Erdogan cancelled his trip to the western German town of Bochum after a Turkish military helicopter crashed into a house in Afghanistan killing at least 12 Turkish soldiers and five people on the ground, including two children.
Yet police said on Saturday morning they were still expecting tens of thousands of people to demonstrate against the awarding of the Steiger Award for Europe to Erdogan. The prize was to be given to him as a representative of the Turkish people for "50 years of German-Turkish friendship."
But those still set to take to Bochum's streets on Saturday include German Armenians, Kurds and Alevis, who have called the award a “slap in the face for all minorities in Turkey,” according to a statement from Germany's Alevi Community. Seven separate demonstrations have been registered with the police, and are still expected to take place.

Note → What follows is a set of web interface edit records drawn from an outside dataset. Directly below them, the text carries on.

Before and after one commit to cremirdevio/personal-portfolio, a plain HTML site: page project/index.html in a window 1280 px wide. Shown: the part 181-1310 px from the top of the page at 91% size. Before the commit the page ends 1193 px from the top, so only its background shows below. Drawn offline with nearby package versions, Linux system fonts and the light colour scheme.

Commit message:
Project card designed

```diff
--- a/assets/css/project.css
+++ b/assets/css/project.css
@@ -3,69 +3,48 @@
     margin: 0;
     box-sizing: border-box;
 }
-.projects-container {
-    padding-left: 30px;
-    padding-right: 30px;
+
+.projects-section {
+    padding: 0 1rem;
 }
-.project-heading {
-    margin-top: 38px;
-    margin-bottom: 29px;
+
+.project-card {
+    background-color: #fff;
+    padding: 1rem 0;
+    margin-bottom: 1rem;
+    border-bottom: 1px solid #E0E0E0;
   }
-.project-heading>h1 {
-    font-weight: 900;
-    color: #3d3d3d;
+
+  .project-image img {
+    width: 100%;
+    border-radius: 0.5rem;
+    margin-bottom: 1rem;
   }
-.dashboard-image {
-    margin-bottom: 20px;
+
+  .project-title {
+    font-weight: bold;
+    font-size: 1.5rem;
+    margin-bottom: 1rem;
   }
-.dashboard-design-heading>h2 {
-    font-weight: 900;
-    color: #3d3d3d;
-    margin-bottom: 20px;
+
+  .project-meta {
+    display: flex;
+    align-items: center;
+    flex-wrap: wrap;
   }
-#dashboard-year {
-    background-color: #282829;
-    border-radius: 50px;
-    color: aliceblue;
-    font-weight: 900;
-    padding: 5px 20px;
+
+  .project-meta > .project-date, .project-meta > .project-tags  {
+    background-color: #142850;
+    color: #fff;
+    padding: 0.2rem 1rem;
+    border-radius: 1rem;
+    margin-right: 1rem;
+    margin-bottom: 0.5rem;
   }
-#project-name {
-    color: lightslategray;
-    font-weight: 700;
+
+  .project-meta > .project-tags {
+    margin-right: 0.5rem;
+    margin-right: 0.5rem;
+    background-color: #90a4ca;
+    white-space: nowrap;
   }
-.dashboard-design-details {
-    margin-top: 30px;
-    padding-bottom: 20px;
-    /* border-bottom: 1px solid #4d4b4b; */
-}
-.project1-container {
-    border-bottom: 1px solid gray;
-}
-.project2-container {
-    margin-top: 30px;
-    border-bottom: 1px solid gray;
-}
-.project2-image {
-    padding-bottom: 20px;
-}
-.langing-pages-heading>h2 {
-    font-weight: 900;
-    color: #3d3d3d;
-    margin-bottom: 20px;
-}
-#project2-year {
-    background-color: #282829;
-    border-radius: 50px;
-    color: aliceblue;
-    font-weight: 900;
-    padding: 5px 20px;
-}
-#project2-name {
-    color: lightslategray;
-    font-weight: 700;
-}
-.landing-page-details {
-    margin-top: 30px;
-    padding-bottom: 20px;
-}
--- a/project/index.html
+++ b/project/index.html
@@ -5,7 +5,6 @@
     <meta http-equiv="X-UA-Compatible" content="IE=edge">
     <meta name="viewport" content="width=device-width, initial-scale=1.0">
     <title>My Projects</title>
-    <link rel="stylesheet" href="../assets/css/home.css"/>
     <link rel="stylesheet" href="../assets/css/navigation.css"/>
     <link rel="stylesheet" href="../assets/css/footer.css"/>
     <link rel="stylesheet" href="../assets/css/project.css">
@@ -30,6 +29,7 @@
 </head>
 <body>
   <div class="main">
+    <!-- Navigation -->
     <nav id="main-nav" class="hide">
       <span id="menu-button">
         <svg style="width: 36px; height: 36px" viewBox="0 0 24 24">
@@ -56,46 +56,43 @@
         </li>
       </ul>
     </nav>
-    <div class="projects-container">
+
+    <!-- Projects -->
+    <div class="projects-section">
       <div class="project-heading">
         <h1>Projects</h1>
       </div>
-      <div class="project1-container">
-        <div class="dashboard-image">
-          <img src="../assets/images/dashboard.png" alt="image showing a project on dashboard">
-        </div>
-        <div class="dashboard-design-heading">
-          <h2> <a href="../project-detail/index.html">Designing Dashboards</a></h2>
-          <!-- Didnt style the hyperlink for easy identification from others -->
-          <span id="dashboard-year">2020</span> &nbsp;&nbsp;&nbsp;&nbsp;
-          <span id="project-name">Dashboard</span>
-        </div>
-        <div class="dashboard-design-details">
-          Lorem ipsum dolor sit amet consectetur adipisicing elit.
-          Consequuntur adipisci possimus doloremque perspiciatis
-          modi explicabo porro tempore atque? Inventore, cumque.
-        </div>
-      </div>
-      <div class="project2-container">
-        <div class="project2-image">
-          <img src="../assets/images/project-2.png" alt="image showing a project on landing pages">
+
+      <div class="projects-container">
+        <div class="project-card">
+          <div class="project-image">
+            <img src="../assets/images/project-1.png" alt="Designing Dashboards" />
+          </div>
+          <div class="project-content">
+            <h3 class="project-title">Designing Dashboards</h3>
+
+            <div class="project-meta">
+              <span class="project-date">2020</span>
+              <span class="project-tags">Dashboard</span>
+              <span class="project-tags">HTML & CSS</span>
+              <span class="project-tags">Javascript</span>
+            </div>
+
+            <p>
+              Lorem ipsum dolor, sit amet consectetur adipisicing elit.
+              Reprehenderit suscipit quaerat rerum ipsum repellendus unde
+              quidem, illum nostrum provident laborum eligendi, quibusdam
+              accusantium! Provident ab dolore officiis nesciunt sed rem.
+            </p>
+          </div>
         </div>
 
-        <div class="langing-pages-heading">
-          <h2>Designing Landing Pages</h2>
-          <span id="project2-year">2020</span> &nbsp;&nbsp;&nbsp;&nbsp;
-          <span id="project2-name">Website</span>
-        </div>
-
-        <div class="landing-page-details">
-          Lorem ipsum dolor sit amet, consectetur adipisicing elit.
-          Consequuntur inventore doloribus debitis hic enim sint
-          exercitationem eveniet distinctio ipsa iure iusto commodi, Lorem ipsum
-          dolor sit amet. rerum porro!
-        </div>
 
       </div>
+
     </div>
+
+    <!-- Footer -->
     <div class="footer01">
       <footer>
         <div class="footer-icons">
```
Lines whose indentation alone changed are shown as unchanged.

Other people set to receive prizes include Queen Silvia of Sweden for her charity work, former German President Horst Köhler under the category “tolerance,” and even rock legend Lou Reed for his music.

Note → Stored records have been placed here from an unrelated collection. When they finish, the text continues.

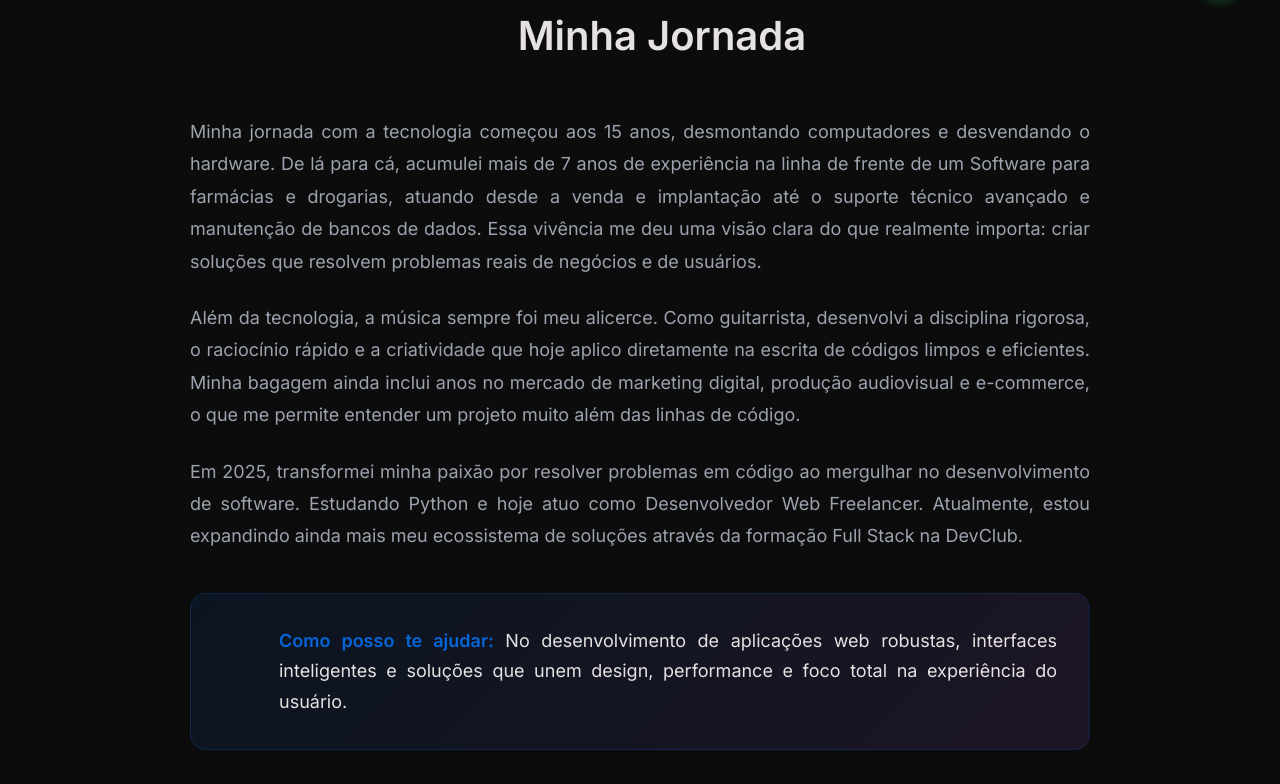
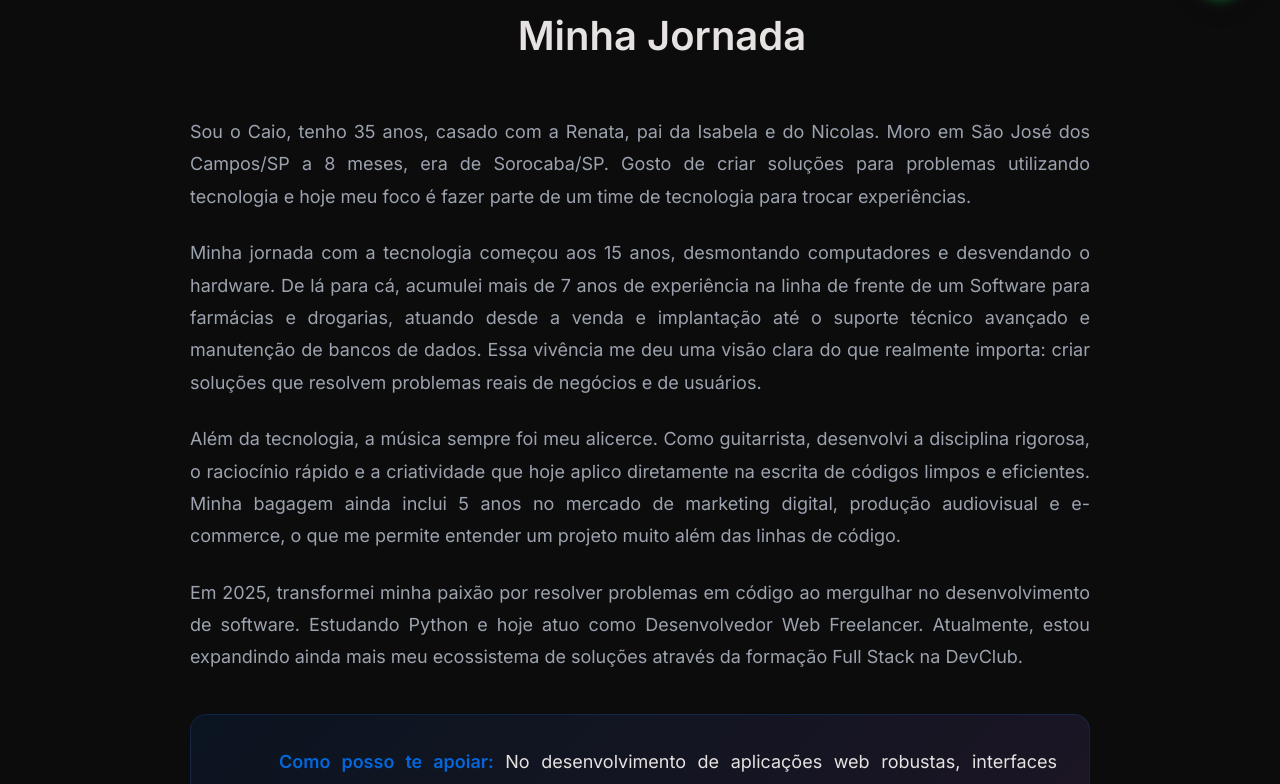
Before and after one commit to caioikegami/caio-portfolio-react, a React (Create React App) app: page /caio-portfolio-react/sobremim in a window 1280 px wide. Shown: the part 716-1500 px from the top of the page. Built offline with nearby package versions, Linux system fonts and the light colour scheme.

Commit message:
import Styles from '../styles/Portfolio.css';

```diff
--- a/src/pages/SobreMim.jsx
+++ b/src/pages/SobreMim.jsx
@@ -65,6 +65,10 @@ const SobreMim = () => {
                     <ScrollAnimation animation="fade-in-up" delay={200}>
                         <div className="biografia-content">
                             <p>
+                                Sou o Caio, tenho 35 anos, casado com a Renata, pai da Isabela e do Nicolas. Moro em São José dos Campos/SP a 8 meses, era de Sorocaba/SP.
+                                Gosto de criar soluções para problemas utilizando tecnologia e hoje meu foco é fazer parte de um time de tecnologia para trocar experiências.
+                            </p>
+                            <p>
                                 Minha jornada com a tecnologia começou aos 15 anos, desmontando computadores e desvendando o hardware.
                                 De lá para cá, acumulei mais de 7 anos de experiência na linha de frente de um Software para farmácias e
                                 drogarias, atuando desde a venda e implantação até o suporte técnico avançado e manutenção de bancos de dados.
@@ -74,7 +78,7 @@ const SobreMim = () => {
                             <p>
                                 Além da tecnologia, a música sempre foi meu alicerce. Como guitarrista, desenvolvi a disciplina rigorosa,
                                 o raciocínio rápido e a criatividade que hoje aplico diretamente na escrita de códigos limpos e eficientes.
-                                Minha bagagem ainda inclui anos no mercado de marketing digital, produção audiovisual e e-commerce,
+                                Minha bagagem ainda inclui 5 anos no mercado de marketing digital, produção audiovisual e e-commerce,
                                 o que me permite entender um projeto muito além das linhas de código.
                             </p>
                             <p>
@@ -85,7 +89,7 @@ const SobreMim = () => {
                             <div className="bio-highlight">
                                 <span className="material-symbols-outlined">star</span>
                                 <p>
-                                    <strong>Como posso te ajudar:</strong> No desenvolvimento de aplicações web robustas, interfaces inteligentes
+                                    <strong>Como posso te apoiar:</strong> No desenvolvimento de aplicações web robustas, interfaces inteligentes
                                     e soluções que unem design, performance e foco total na experiência do usuário.
                                 </p>
                             </div>
```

Gerhard Schröder had been booked to deliver Erdogan's laudation at the ceremony. In an open letter, writer Ralph Giordano criticised the former German chancellor for agreeing to speak. He said should not support the Turkish prime minister as long as Erdogan refuses to recognise the 1915-6 genocide of the Armenians.